(Beginning of SUPPLIED DATA)
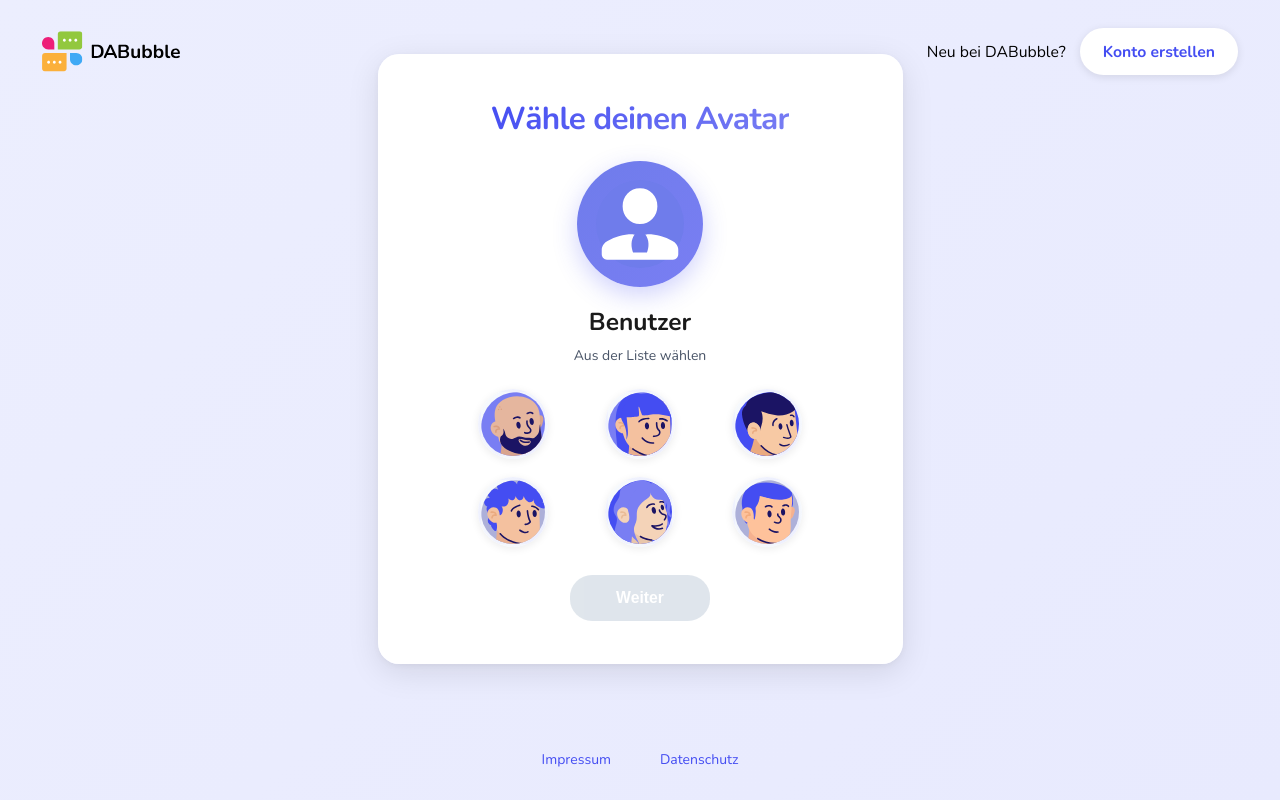
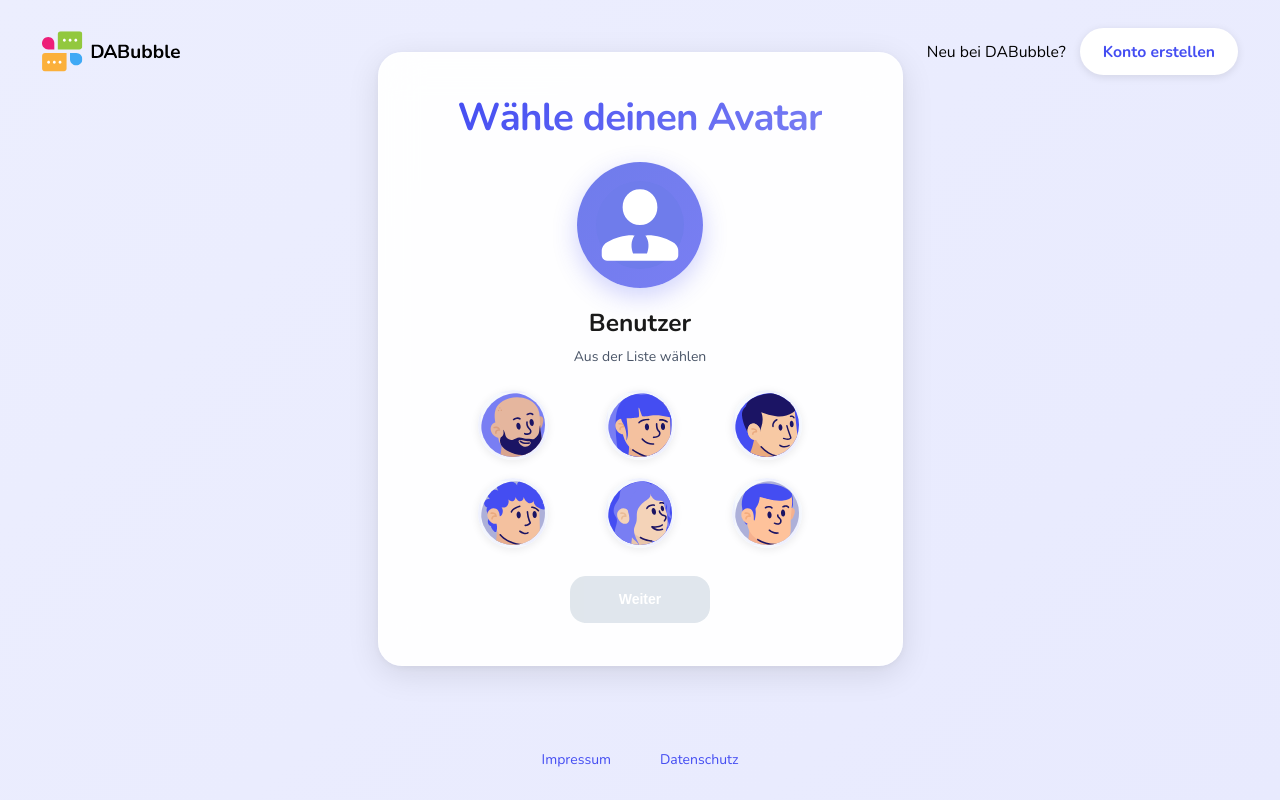
Before and after one commit to Alex-R298/DA-Bubble, an Angular app: page /choose-avatar in a window 1280 px wide. Built offline with nearby package versions, Linux system fonts and the light colour scheme; no server answers.

Commit message:
(DES): Aligned choose-avatar component styling with login component specifications

```diff
--- a/src/app/components/choose-avatar/choose-avatar.component.css
+++ b/src/app/components/choose-avatar/choose-avatar.component.css
@@ -17,21 +17,22 @@
 }
 
 .choose-avatar-card {
-  background: rgba(255, 255, 255, 0.98);
+  background: rgba(255, 255, 255, 0.95);
   backdrop-filter: blur(20px);
-  border-radius: 1.5rem;
+  border-radius: 24px;
   padding: 3rem 2.5rem;
   width: 37.5rem;
   max-width: 37.5rem;
   box-shadow: 0 8px 32px rgba(0, 0, 0, 0.1),
               0 2px 8px rgba(0, 0, 0, 0.05);
-  border: 1px solid rgba(255, 255, 255, 0.3);
+  border: 1px solid rgba(255, 255, 255, 0.18);
   box-sizing: border-box;
   display: flex;
   flex-direction: column;
   align-items: center;
   animation: slideUp 0.6s ease-out;
   z-index: 1;
+  position: relative;
 }
 
 @keyframes slideUp {
@@ -46,7 +47,7 @@
 }
 
 .title {
-  font-size: 2.25rem;
+  font-size: 2.75rem;
   font-weight: 800;
   background: linear-gradient(135deg, #444DF2 0%, #797EF3 100%);
   -webkit-background-clip: text;
@@ -56,6 +57,7 @@
   margin-top: 0;
   text-align: center;
   letter-spacing: -0.02em;
+  line-height: 1.2;
 }
 
 .avatar-preview {
@@ -195,9 +197,9 @@
   background: linear-gradient(135deg, #444DF2 0%, #797EF3 100%);
   color: #FFFFFF;
   border: none;
-  border-radius: 1.5625rem;
-  padding: 1rem 3rem;
-  font-size: 1.125rem;
+  border-radius: 16px;
+  padding: 1.125rem 3rem;
+  font-size: 1rem;
   font-weight: 700;
   cursor: pointer;
   transition: all 0.3s cubic-bezier(0.4, 0, 0.2, 1);
@@ -278,7 +280,7 @@
 
 @media (max-width: 768px) {
   .card-wrapper {
-    padding: 1rem;
+    padding: 1.5rem;
   }
 
   .choose-avatar-card {
@@ -288,7 +290,7 @@
   }
 
   .title {
-    font-size: 1.75rem;
+    font-size: 2.25rem;
     margin-top: 0;
   }
 
```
(End of SUPPLIED DATA)
How many of the lines above hold the word "border"? State that number and nothing else.

▶ FINISHED TASK
8